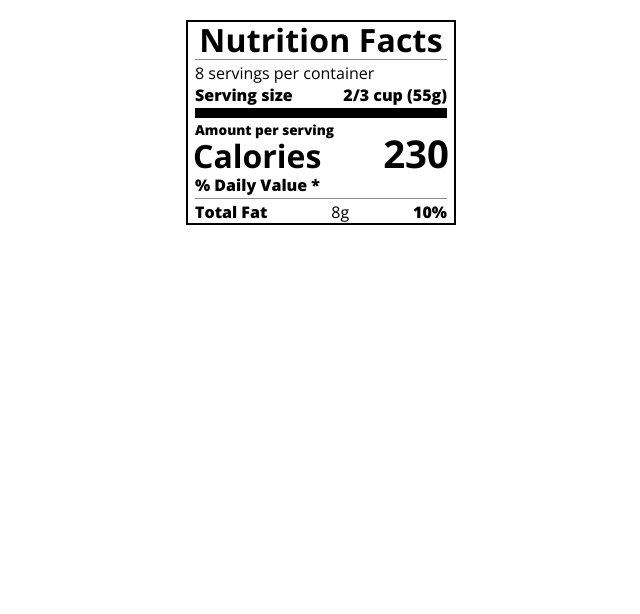
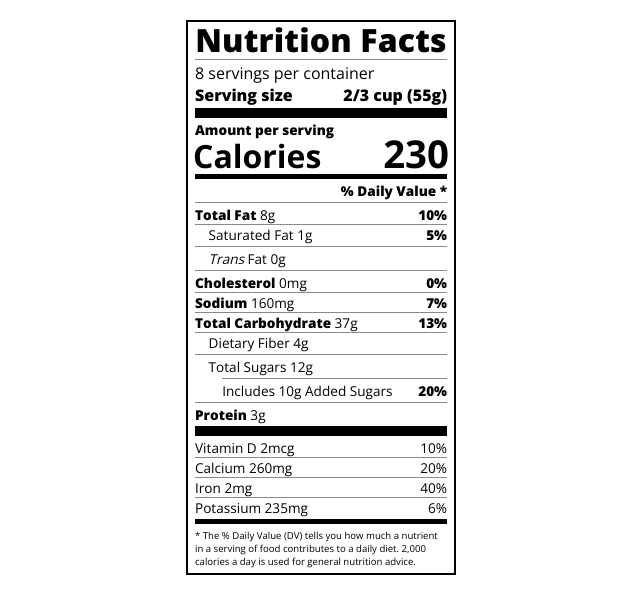
Before and after one commit to veronezl/NutritionLabelWebpage, a plain HTML site: page index.html in a window 1280 px wide. Shown: the whole page, without its empty margins (319-959 px from the left). Drawn offline with nearby package versions, Linux system fonts and the light colour scheme.

Commit message:
fineshed

```diff
--- a/index.html
+++ b/index.html
@@ -4,15 +4,14 @@
 <head>
   <meta charset="UTF-8">
   <title>Nutrition Label</title>
-    <link rel="stylesheet" href="https://fonts.googleapis.com/css?family=Open+Sans:400,700,800">
-    <script src="script.js"></script>
-    <link rel="stylesheet" href="styles.css">
+  <link href="https://fonts.googleapis.com/css?family=Open+Sans:400,700,800" rel="stylesheet">
+  <link href="./styles.css" rel="stylesheet">
 </head>
 
 <body>
   <div class="label">
     <header>
-            <h1 class="bolder">Nutrition Facts</h1>
+      <h1 class="bold">Nutrition Facts</h1>
       <div class="divider"></div>
       <p>8 servings per container</p>
       <p class="bold">Serving size <span>2/3 cup (55g)</span></p>
@@ -26,10 +25,33 @@
       <span>230</span>
     </div>
     <div class="divider medium"></div>
-        <div class="bold right">% Daily Value *</div>
+    <div class="daily-value small-text">
+        <p class="bold right no-divider">% Daily Value *</p>
         <div class="divider"></div>
-        <p><span class="bold">Total Fat</span> 8g <span class="bold">10%</span></p>
+        <p><span><span class="bold">Total Fat</span> 8g</span> <span class="bold">10%</span></p>
+        <p class="indent no-divider">Saturated Fat 1g <span class="bold">5%</span></p>
+        <div class="divider"></div>
+        <p class="indent no-divider"><span><i>Trans</i> Fat 0g</span></p>
+        <div class="divider"></div>
+        <p><span><span class="bold">Cholesterol</span> 0mg</span> <span class="bold">0%</span></p>
+        <p><span><span class="bold">Sodium</span> 160mg</span> <span class="bold">7%</span></p>
+        <p><span><span class="bold">Total Carbohydrate</span> 37g</span> <span class="bold">13%</span></p>
+        <p class="indent no-divider">Dietary Fiber 4g </p>
+        <div class="divider"></div>
+        <p class="indent no-divider">Total Sugars 12g</p>
+        <div class="divider double-indent"></div>
+        <p class="double-indent no-divider">Includes 10g Added Sugars <span class="bold">20%</span></p>
+        <div class="divider"></div>
+        <p class="no-divider"><span><span class="bold">Protein</span> 3g</span></p>
+        <div class="divider large"></div>
+        <p>Vitamin D 2mcg <span>10%</span></p>
+        <p>Calcium 260mg <span>20%</span></p>
+        <p>Iron 2mg <span>40%</span></p>
+        <p class="no-divider">Potassium 235mg<span>6%</span></p>
+      </div>
+      <div class="divider medium"></div>
+      <p class="note">* The % Daily Value (DV) tells you how much a nutrient in a serving of
+        food contributes to a daily diet. 2,000 calories a day is used for general nutrition advice.</p>
     </div>
 </body>
-
 </html>
--- a/styles.css
+++ b/styles.css
@@ -7,7 +7,7 @@ html {
   }
 
   body {
-    font-family: "Open Sans", sans-serif;
+    font-family: 'Open Sans', sans-serif;
   }
 
   .label {
@@ -17,14 +17,10 @@ body {
     padding: 0 7px;
   }
 
-.bold {
-    font-weight: 800;
-}
-
   header h1 {
     text-align: center;
     margin: -4px 0;
-    letter-spacing: 0.15px;
+    letter-spacing: 0.15px
   }
 
   p {
@@ -38,6 +34,10 @@ p {
     margin: 2px 0;
   }
 
+  .bold {
+    font-weight: 800;
+  }
+
   .large {
     height: 10px;
   }
@@ -47,22 +47,23 @@ p {
     border: 0;
   }
 
-.large {
-    heigth: 5px;
+  .medium {
+    height: 5px;
   }
 
   .small-text {
     font-size: 0.85rem;
   }
 
-.calories-info h2 {
-    margin: 0;
-}
 
   .calories-info {
     display: flex;
     justify-content: space-between;
     align-items: flex-end;
+  }
+
+  .calories-info h2 {
+    margin: 0;
   }
 
   .left-container p {
@@ -72,11 +73,28 @@ p {
   }
 
   .calories-info span {
-    font-size: 2.4rem;
+    margin: -7px -2px;
+    font-size: 2.4em;
     font-weight: 700;
-    margin: -7px -2px;
   }
 
   .right {
     justify-content: flex-end;
   }
+
+  .indent {
+    margin-left: 1em;
+  }
+
+  .daily-value p:not(.no-divider) {
+    border-bottom: 1px solid #888989;
+  }
+
+  .double-indent {
+    margin-left: 2em;
+  }
+
+  .note {
+    font-size: 0.6rem;
+    margin: 5px 0;
+  }
```
Lines whose indentation alone changed are shown as unchanged.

======

◆ Work instruction
Reproduce each line of the records exactly, omitting any picture.

◆ Solution for this problem
Before and after one commit to veronezl/NutritionLabelWebpage, a plain HTML site: page index.html in a window 1280 px wide. Shown: the whole page, without its empty margins (319-959 px from the left). Drawn offline with nearby package versions, Linux system fonts and the light colour scheme.

Commit message:
fineshed

```diff
--- a/index.html
+++ b/index.html
@@ -4,15 +4,14 @@
 <head>
   <meta charset="UTF-8">
   <title>Nutrition Label</title>
-    <link rel="stylesheet" href="https://fonts.googleapis.com/css?family=Open+Sans:400,700,800">
-    <script src="script.js"></script>
-    <link rel="stylesheet" href="styles.css">
+  <link href="https://fonts.googleapis.com/css?family=Open+Sans:400,700,800" rel="stylesheet">
+  <link href="./styles.css" rel="stylesheet">
 </head>
 
 <body>
   <div class="label">
     <header>
-            <h1 class="bolder">Nutrition Facts</h1>
+      <h1 class="bold">Nutrition Facts</h1>
       <div class="divider"></div>
       <p>8 servings per container</p>
       <p class="bold">Serving size <span>2/3 cup (55g)</span></p>
@@ -26,10 +25,33 @@
       <span>230</span>
     </div>
     <div class="divider medium"></div>
-        <div class="bold right">% Daily Value *</div>
+    <div class="daily-value small-text">
+        <p class="bold right no-divider">% Daily Value *</p>
         <div class="divider"></div>
-        <p><span class="bold">Total Fat</span> 8g <span class="bold">10%</span></p>
+        <p><span><span class="bold">Total Fat</span> 8g</span> <span class="bold">10%</span></p>
+        <p class="indent no-divider">Saturated Fat 1g <span class="bold">5%</span></p>
+        <div class="divider"></div>
+        <p class="indent no-divider"><span><i>Trans</i> Fat 0g</span></p>
+        <div class="divider"></div>
+        <p><span><span class="bold">Cholesterol</span> 0mg</span> <span class="bold">0%</span></p>
+        <p><span><span class="bold">Sodium</span> 160mg</span> <span class="bold">7%</span></p>
+        <p><span><span class="bold">Total Carbohydrate</span> 37g</span> <span class="bold">13%</span></p>
+        <p class="indent no-divider">Dietary Fiber 4g </p>
+        <div class="divider"></div>
+        <p class="indent no-divider">Total Sugars 12g</p>
+        <div class="divider double-indent"></div>
+        <p class="double-indent no-divider">Includes 10g Added Sugars <span class="bold">20%</span></p>
+        <div class="divider"></div>
+        <p class="no-divider"><span><span class="bold">Protein</span> 3g</span></p>
+        <div class="divider large"></div>
+        <p>Vitamin D 2mcg <span>10%</span></p>
+        <p>Calcium 260mg <span>20%</span></p>
+        <p>Iron 2mg <span>40%</span></p>
+        <p class="no-divider">Potassium 235mg<span>6%</span></p>
+      </div>
+      <div class="divider medium"></div>
+      <p class="note">* The % Daily Value (DV) tells you how much a nutrient in a serving of
+        food contributes to a daily diet. 2,000 calories a day is used for general nutrition advice.</p>
     </div>
 </body>
-
 </html>
--- a/styles.css
+++ b/styles.css
@@ -7,7 +7,7 @@ html {
   }
 
   body {
-    font-family: "Open Sans", sans-serif;
+    font-family: 'Open Sans', sans-serif;
   }
 
   .label {
@@ -17,14 +17,10 @@ body {
     padding: 0 7px;
   }
 
-.bold {
-    font-weight: 800;
-}
-
   header h1 {
     text-align: center;
     margin: -4px 0;
-    letter-spacing: 0.15px;
+    letter-spacing: 0.15px
   }
 
   p {
@@ -38,6 +34,10 @@ p {
     margin: 2px 0;
   }
 
+  .bold {
+    font-weight: 800;
+  }
+
   .large {
     height: 10px;
   }
@@ -47,22 +47,23 @@ p {
     border: 0;
   }
 
-.large {
-    heigth: 5px;
+  .medium {
+    height: 5px;
   }
 
   .small-text {
     font-size: 0.85rem;
   }
 
-.calories-info h2 {
-    margin: 0;
-}
 
   .calories-info {
     display: flex;
     justify-content: space-between;
     align-items: flex-end;
+  }
+
+  .calories-info h2 {
+    margin: 0;
   }
 
   .left-container p {
@@ -72,11 +73,28 @@ p {
   }
 
   .calories-info span {
-    font-size: 2.4rem;
+    margin: -7px -2px;
+    font-size: 2.4em;
     font-weight: 700;
-    margin: -7px -2px;
   }
 
   .right {
     justify-content: flex-end;
   }
+
+  .indent {
+    margin-left: 1em;
+  }
+
+  .daily-value p:not(.no-divider) {
+    border-bottom: 1px solid #888989;
+  }
+
+  .double-indent {
+    margin-left: 2em;
+  }
+
+  .note {
+    font-size: 0.6rem;
+    margin: 5px 0;
+  }
```
Lines whose indentation alone changed are shown as unchanged.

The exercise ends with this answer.